WHAT YOU NEED TO DO:
Output the listing below exactly, minus its images.

STUDY MATERIAL:
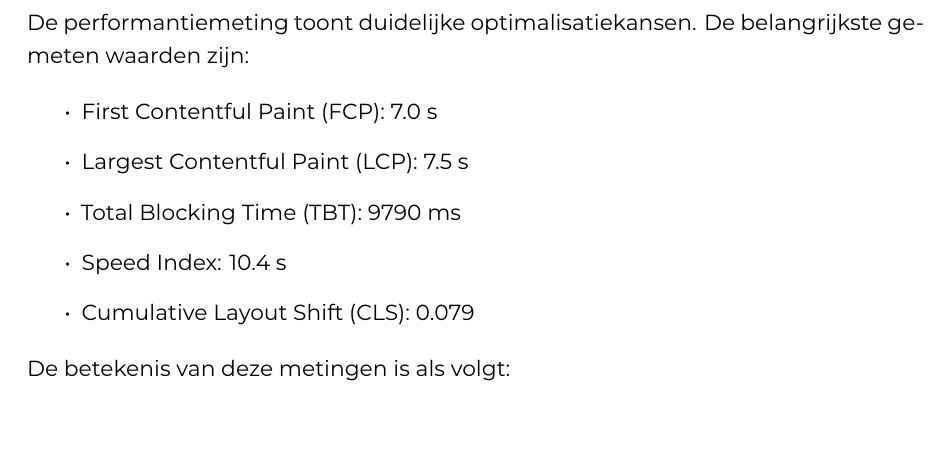
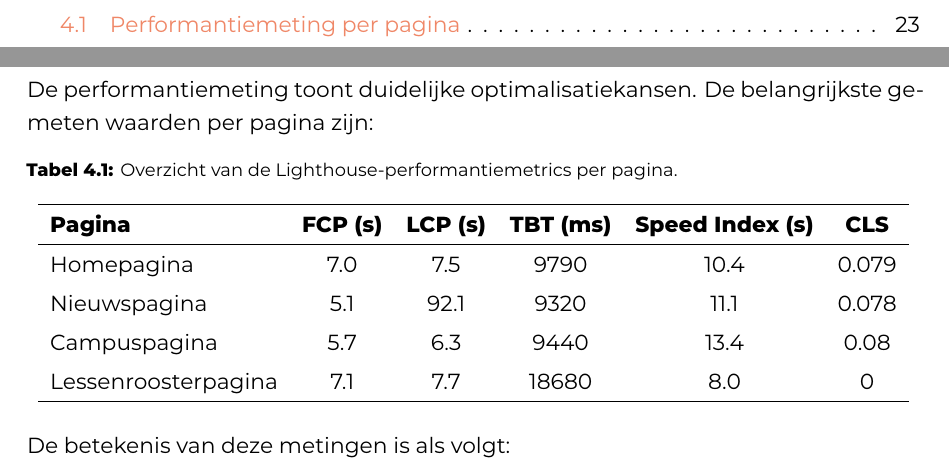
Before and after one commit to ErayKoksoy/latex-hogent-bachproef-Eray2026, a LaTeX thesis (bachproef/KoksoyErayBP.tex, which reads bachproef/nulmeting.tex): part of page 32 of 46 before the commit and two parts of pages 8 and 32 of 46 after it, the two joined at a grey line, cut at the place of the change. Compiled offline with XeLaTeX; a LaTeX package or settings file that is missing is left out.

Commit message:
start tabel metrics

```diff
--- a/bachproef/nulmeting.tex
+++ b/bachproef/nulmeting.tex
@@ -28,15 +28,23 @@ Figuur~\ref{fig:homepage-campusapp} toont de homepage van het afgewerkte product
 Voor de nulmeting werd een Lighthouse-audit uitgevoerd op de webapplicatie. Omdat de onderzoeksvraag focust op gebruikservaring en technische kwaliteit, zijn vooral performantie en toegankelijkheid relevant.
 
 \subsubsection{Performantie}
-De performantiemeting toont duidelijke optimalisatiekansen. De belangrijkste gemeten waarden zijn:
+De performantiemeting toont duidelijke optimalisatiekansen. De belangrijkste gemeten waarden per pagina zijn:
 
-\begin{itemize}
-\item First Contentful Paint (FCP): 7.0 s
-\item Largest Contentful Paint (LCP): 7.5 s
-\item Total Blocking Time (TBT): 9790 ms
-\item Speed Index: 10.4 s
-\item Cumulative Layout Shift (CLS): 0.079
-\end{itemize}
+\begin{table}[h]
+\centering
+\caption[Performantiemeting per pagina]{Overzicht van de Lighthouse-performantiemetrics per pagina.}
+\label{tab:lighthouse-per-pagina}
+\begin{tabular}{lccccc}
+\hline
+\textbf{Pagina} & \textbf{FCP (s)} & \textbf{LCP (s)} & \textbf{TBT (ms)} & \textbf{Speed Index (s)} & \textbf{CLS} \\
+\hline
+Homepagina & 7.0 & 7.5 & 9790 & 10.4 & 0.079 \\
+Nieuwspagina & 5.1 & 92.1 & 9320 & 11.1 & 0.078 \\
+Campuspagina & 5.7 & 6.3 & 9440 & 13.4 & 0.08 \\
+Lessenroosterpagina & 7.1 & 7.7 & 18680 & 8.0 & 0 \\
+\hline
+\end{tabular}
+\end{table}
 
 De betekenis van deze metingen is als volgt:
 
```
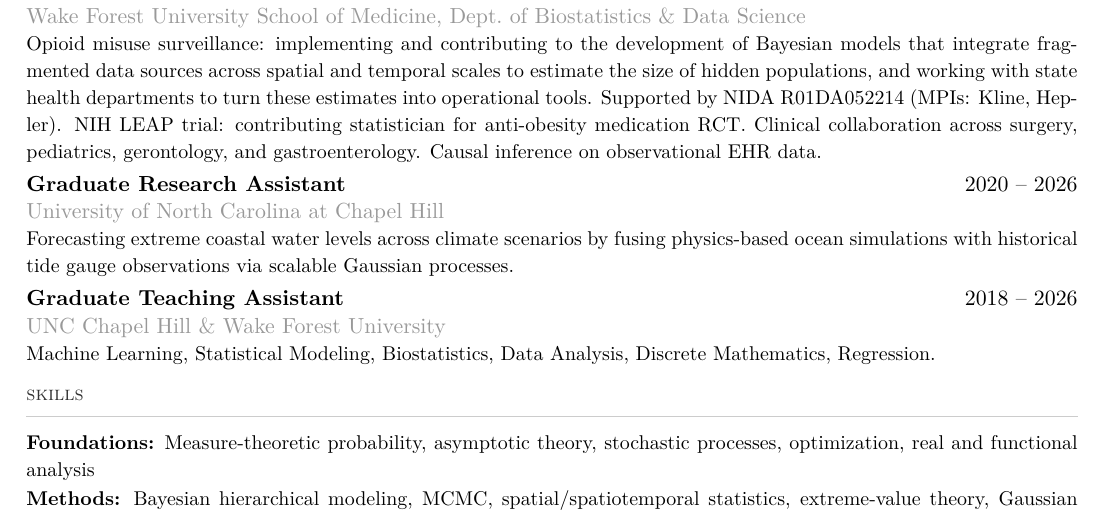
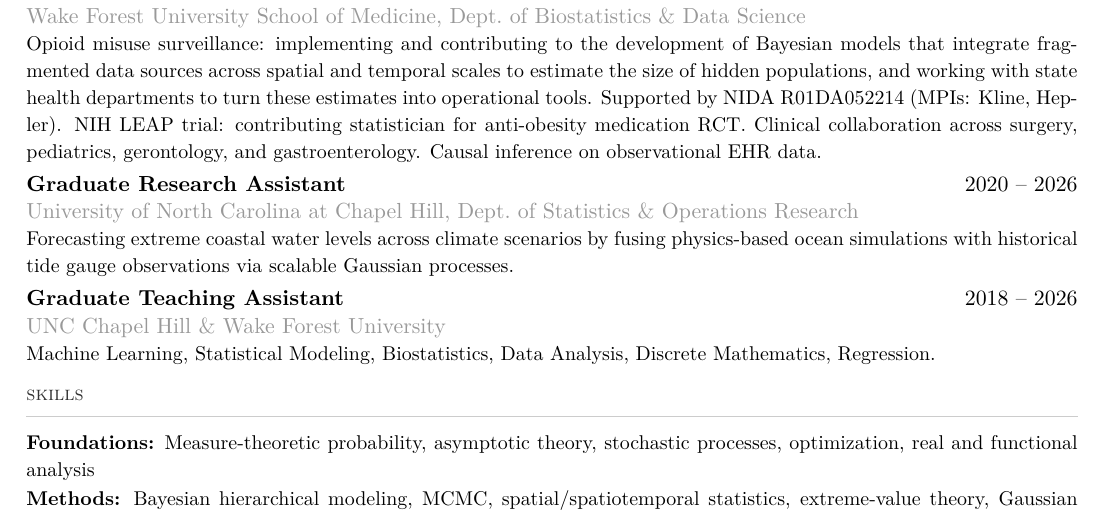
Before and after one commit to BrianNathanWhite/briannathanwhite.github.io, a LaTeX CV (cv.tex): part of page 1 of 2, cut so that both start at the same text. Compiled offline with pdfLaTeX.

Commit message:
Add department to UNC research assistantship on CV

```diff
--- a/cv.tex
+++ b/cv.tex
@@ -62,7 +62,7 @@
 \vspace{3pt}
 
 \textbf{Graduate Research Assistant} \hfill 2020 -- 2026 \\
-{\color{subtle}University of North Carolina at Chapel Hill} \\
+{\color{subtle}University of North Carolina at Chapel Hill, Dept.\ of Statistics \& Operations Research} \\
 {\small Forecasting extreme coastal water levels across climate scenarios by fusing physics-based ocean simulations with historical tide gauge observations via scalable Gaussian processes.}
 
 \vspace{3pt}
```
Also changed, not shown: cv.pdf.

YOUR RESPONSE:
Before and after one commit to ErayKoksoy/latex-hogent-bachproef-Eray2026, a LaTeX thesis (bachproef/KoksoyErayBP.tex, which reads bachproef/nulmeting.tex): part of page 32 of 46 before the commit and two parts of pages 8 and 32 of 46 after it, the two joined at a grey line, cut at the place of the change. Compiled offline with XeLaTeX; a LaTeX package or settings file that is missing is left out.

Commit message:
start tabel metrics

```diff
--- a/bachproef/nulmeting.tex
+++ b/bachproef/nulmeting.tex
@@ -28,15 +28,23 @@ Figuur~\ref{fig:homepage-campusapp} toont de homepage van het afgewerkte product
 Voor de nulmeting werd een Lighthouse-audit uitgevoerd op de webapplicatie. Omdat de onderzoeksvraag focust op gebruikservaring en technische kwaliteit, zijn vooral performantie en toegankelijkheid relevant.
 
 \subsubsection{Performantie}
-De performantiemeting toont duidelijke optimalisatiekansen. De belangrijkste gemeten waarden zijn:
+De performantiemeting toont duidelijke optimalisatiekansen. De belangrijkste gemeten waarden per pagina zijn:
 
-\begin{itemize}
-\item First Contentful Paint (FCP): 7.0 s
-\item Largest Contentful Paint (LCP): 7.5 s
-\item Total Blocking Time (TBT): 9790 ms
-\item Speed Index: 10.4 s
-\item Cumulative Layout Shift (CLS): 0.079
-\end{itemize}
+\begin{table}[h]
+\centering
+\caption[Performantiemeting per pagina]{Overzicht van de Lighthouse-performantiemetrics per pagina.}
+\label{tab:lighthouse-per-pagina}
+\begin{tabular}{lccccc}
+\hline
+\textbf{Pagina} & \textbf{FCP (s)} & \textbf{LCP (s)} & \textbf{TBT (ms)} & \textbf{Speed Index (s)} & \textbf{CLS} \\
+\hline
+Homepagina & 7.0 & 7.5 & 9790 & 10.4 & 0.079 \\
+Nieuwspagina & 5.1 & 92.1 & 9320 & 11.1 & 0.078 \\
+Campuspagina & 5.7 & 6.3 & 9440 & 13.4 & 0.08 \\
+Lessenroosterpagina & 7.1 & 7.7 & 18680 & 8.0 & 0 \\
+\hline
+\end{tabular}
+\end{table}
 
 De betekenis van deze metingen is als volgt:
 
```
Before and after one commit to BrianNathanWhite/briannathanwhite.github.io, a LaTeX CV (cv.tex): part of page 1 of 2, cut so that both start at the same text. Compiled offline with pdfLaTeX.

Commit message:
Add department to UNC research assistantship on CV

```diff
--- a/cv.tex
+++ b/cv.tex
@@ -62,7 +62,7 @@
 \vspace{3pt}
 
 \textbf{Graduate Research Assistant} \hfill 2020 -- 2026 \\
-{\color{subtle}University of North Carolina at Chapel Hill} \\
+{\color{subtle}University of North Carolina at Chapel Hill, Dept.\ of Statistics \& Operations Research} \\
 {\small Forecasting extreme coastal water levels across climate scenarios by fusing physics-based ocean simulations with historical tide gauge observations via scalable Gaussian processes.}
 
 \vspace{3pt}
```
Also changed, not shown: cv.pdf.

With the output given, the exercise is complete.